Available data: Begin

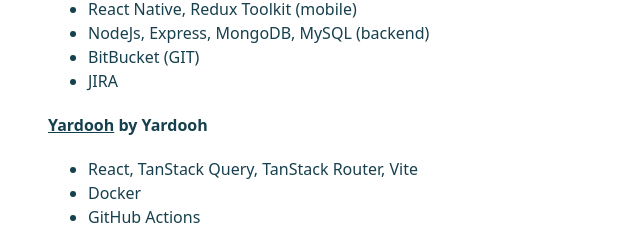
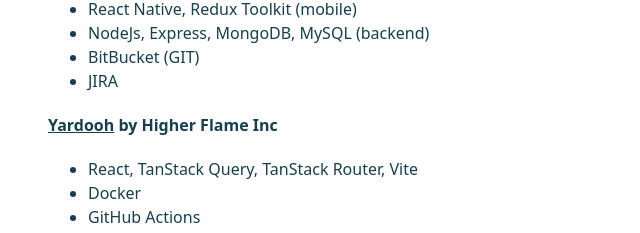
Before and after one commit to emp74ark/cv, a website: page index.html in a window 1280 px wide. Shown: the part 1389-1622 px from the top of the page, 116-756 px from the left. Drawn offline with Linux system fonts and the light colour scheme.

Commit message:
fix: yardooh company

```diff
--- a/index.html
+++ b/index.html
@@ -131,7 +131,7 @@
     </ul>
     <p>
         <strong>
-            <a href="https://joinyardooh.com/" target="_blank">Yardooh</a> by Yardooh
+            <a href="https://joinyardooh.com/" target="_blank">Yardooh</a> by Higher Flame Inc
         </strong>
     <ul>
         <li>React, TanStack Query, TanStack Router, Vite</li>
```
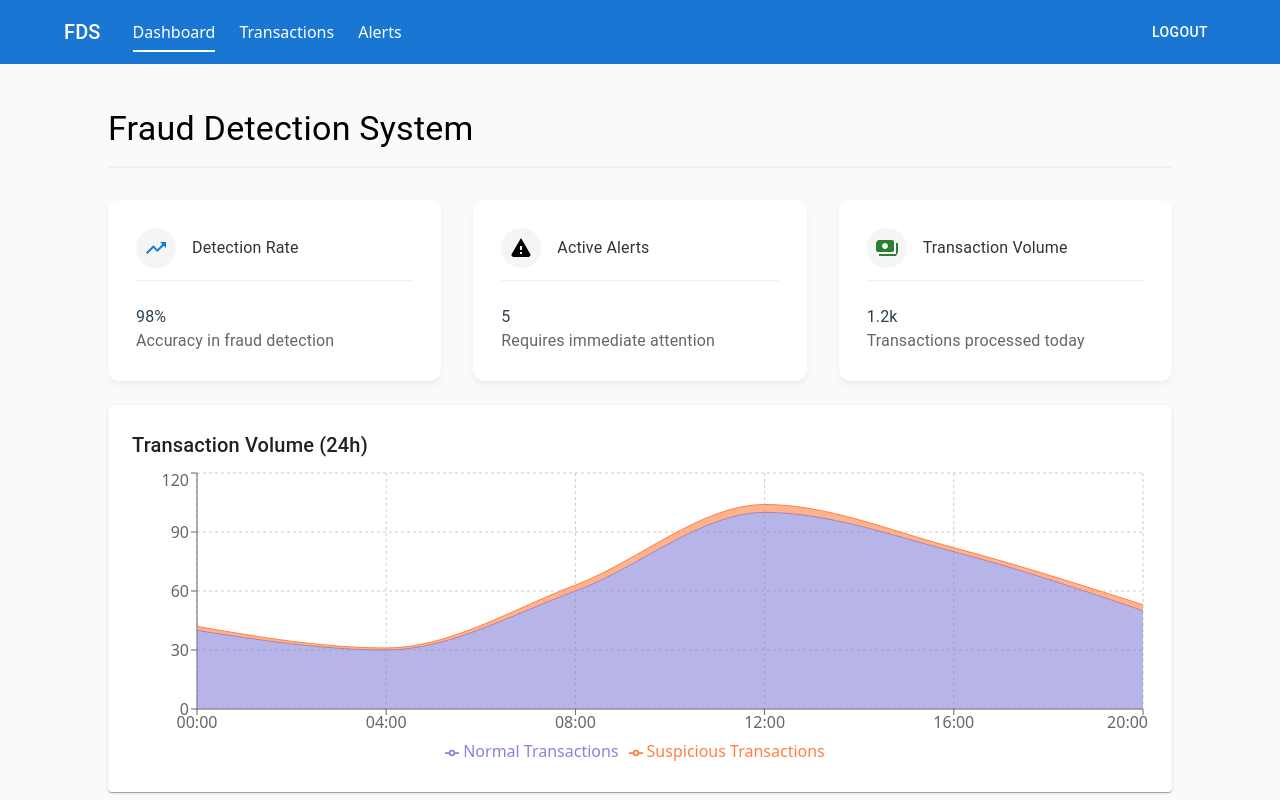
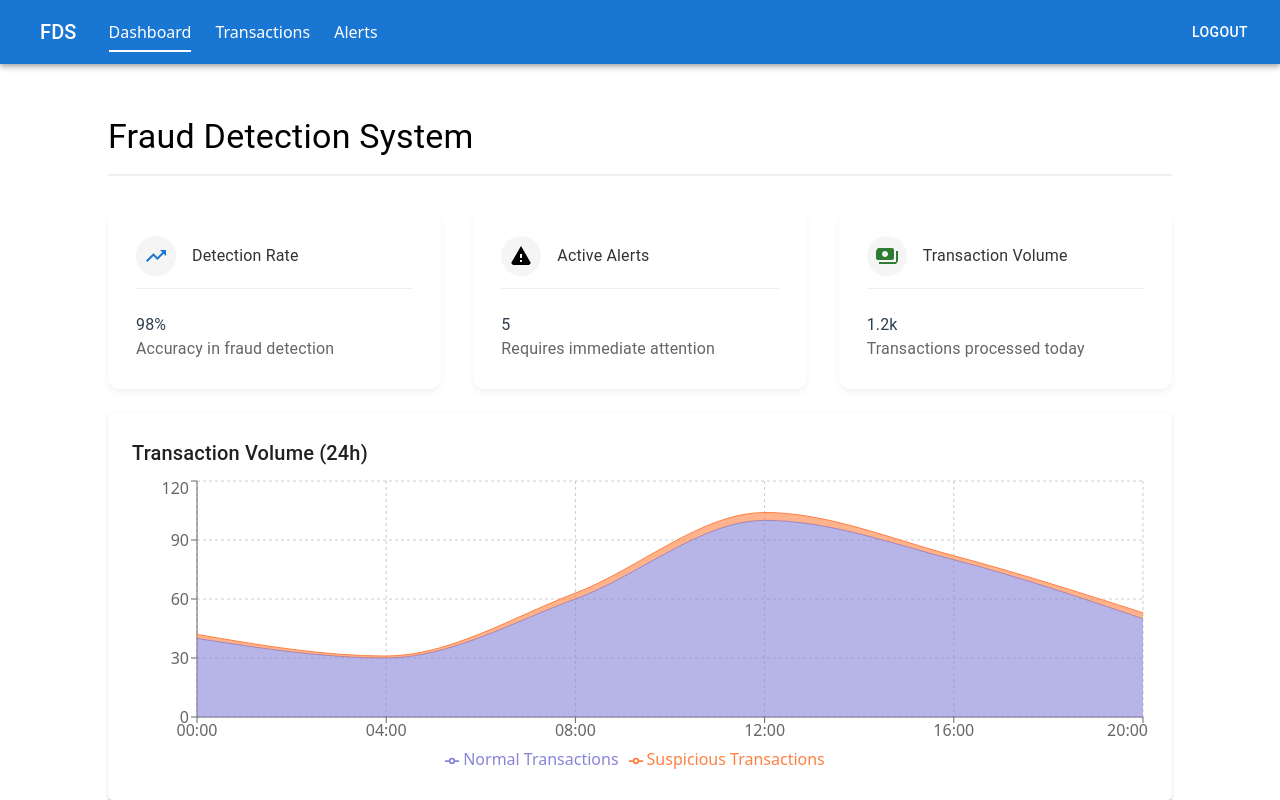
Before and after one commit to gazzaar/fraud-detection, a React app: page /login in a window 1280 px wide. Both pictures are taken after typing "name@example.com", "Sample123" into the empty fields and a click on the button "SIGN IN". Shown: the top 800 px of the page. Built offline with nearby package versions, Linux system fonts and the light colour scheme; the HTML template or start-up script is replaced by a standard one.

Commit message:
styles: Refactor the appbar to take full width

```diff
--- a/src/App.css
+++ b/src/App.css
@@ -1,6 +1,6 @@
 #root {
-  max-width: 1440px;
-  margin: 0 auto;
+  max-width: 100%;
+  margin: 0;
   width: 100%;
 }
 
--- a/src/components/Layout/Layout.jsx
+++ b/src/components/Layout/Layout.jsx
@@ -14,21 +14,23 @@ const Layout = () => {
   const { logout } = useAuth();
 
   return (
-    <Box sx={{ display: 'flex', minHeight: '100vh', flexDirection: 'column' }}>
+    <Box
+      sx={{
+        display: 'flex',
+        minHeight: '101vh',
+        flexDirection: 'column',
+      }}
+    >
       <AppBar position="static">
-        <Toolbar>
-          <Container
-            maxWidth="lg"
-            sx={{ display: 'flex', alignItems: 'center' }}
-          >
+        <Toolbar sx={{ px: 0 }}>
           <Typography
             variant="h6"
             component="div"
-              sx={{ mr: 4, fontWeight: 500 }}
+            sx={{ ml: 2, mr: 4, fontWeight: 500 }}
           >
             FDS
           </Typography>
-            <Box sx={{ flexGrow: 1, display: 'flex', gap: 3 }}>
+          <Box sx={{ flexGrow: 2, display: 'flex', gap: 3 }}>
             <NavLink
               to="/"
               end
@@ -58,15 +60,14 @@ const Layout = () => {
           <Button color="inherit" onClick={logout}>
             Logout
           </Button>
-          </Container>
         </Toolbar>
       </AppBar>
       <Box
         component="main"
         sx={{
-          flexGrow: 1,
-          bgcolor: 'grey.50',
-          p: 3,
+          flexGrow: 2,
+          bgcolor: 'grey.51',
+          p: 4,
         }}
       >
         <Container maxWidth="lg">
```
Lines whose indentation alone changed are shown as unchanged.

Available data: End

Restate each entry exactly, omitting pictures.

> Output of the task:
Before and after one commit to emp74ark/cv, a website: page index.html in a window 1280 px wide. Shown: the part 1389-1622 px from the top of the page, 116-756 px from the left. Drawn offline with Linux system fonts and the light colour scheme.

Commit message:
fix: yardooh company

```diff
--- a/index.html
+++ b/index.html
@@ -131,7 +131,7 @@
     </ul>
     <p>
         <strong>
-            <a href="https://joinyardooh.com/" target="_blank">Yardooh</a> by Yardooh
+            <a href="https://joinyardooh.com/" target="_blank">Yardooh</a> by Higher Flame Inc
         </strong>
     <ul>
         <li>React, TanStack Query, TanStack Router, Vite</li>
```
Before and after one commit to gazzaar/fraud-detection, a React app: page /login in a window 1280 px wide. Both pictures are taken after typing "name@example.com", "Sample123" into the empty fields and a click on the button "SIGN IN". Shown: the top 800 px of the page. Built offline with nearby package versions, Linux system fonts and the light colour scheme; the HTML template or start-up script is replaced by a standard one.

Commit message:
styles: Refactor the appbar to take full width

```diff
--- a/src/App.css
+++ b/src/App.css
@@ -1,6 +1,6 @@
 #root {
-  max-width: 1440px;
-  margin: 0 auto;
+  max-width: 100%;
+  margin: 0;
   width: 100%;
 }
 
--- a/src/components/Layout/Layout.jsx
+++ b/src/components/Layout/Layout.jsx
@@ -14,21 +14,23 @@ const Layout = () => {
   const { logout } = useAuth();
 
   return (
-    <Box sx={{ display: 'flex', minHeight: '100vh', flexDirection: 'column' }}>
+    <Box
+      sx={{
+        display: 'flex',
+        minHeight: '101vh',
+        flexDirection: 'column',
+      }}
+    >
       <AppBar position="static">
-        <Toolbar>
-          <Container
-            maxWidth="lg"
-            sx={{ display: 'flex', alignItems: 'center' }}
-          >
+        <Toolbar sx={{ px: 0 }}>
           <Typography
             variant="h6"
             component="div"
-              sx={{ mr: 4, fontWeight: 500 }}
+            sx={{ ml: 2, mr: 4, fontWeight: 500 }}
           >
             FDS
           </Typography>
-            <Box sx={{ flexGrow: 1, display: 'flex', gap: 3 }}>
+          <Box sx={{ flexGrow: 2, display: 'flex', gap: 3 }}>
             <NavLink
               to="/"
               end
@@ -58,15 +60,14 @@ const Layout = () => {
           <Button color="inherit" onClick={logout}>
             Logout
           </Button>
-          </Container>
         </Toolbar>
       </AppBar>
       <Box
         component="main"
         sx={{
-          flexGrow: 1,
-          bgcolor: 'grey.50',
-          p: 3,
+          flexGrow: 2,
+          bgcolor: 'grey.51',
+          p: 4,
         }}
       >
         <Container maxWidth="lg">
```
Lines whose indentation alone changed are shown as unchanged.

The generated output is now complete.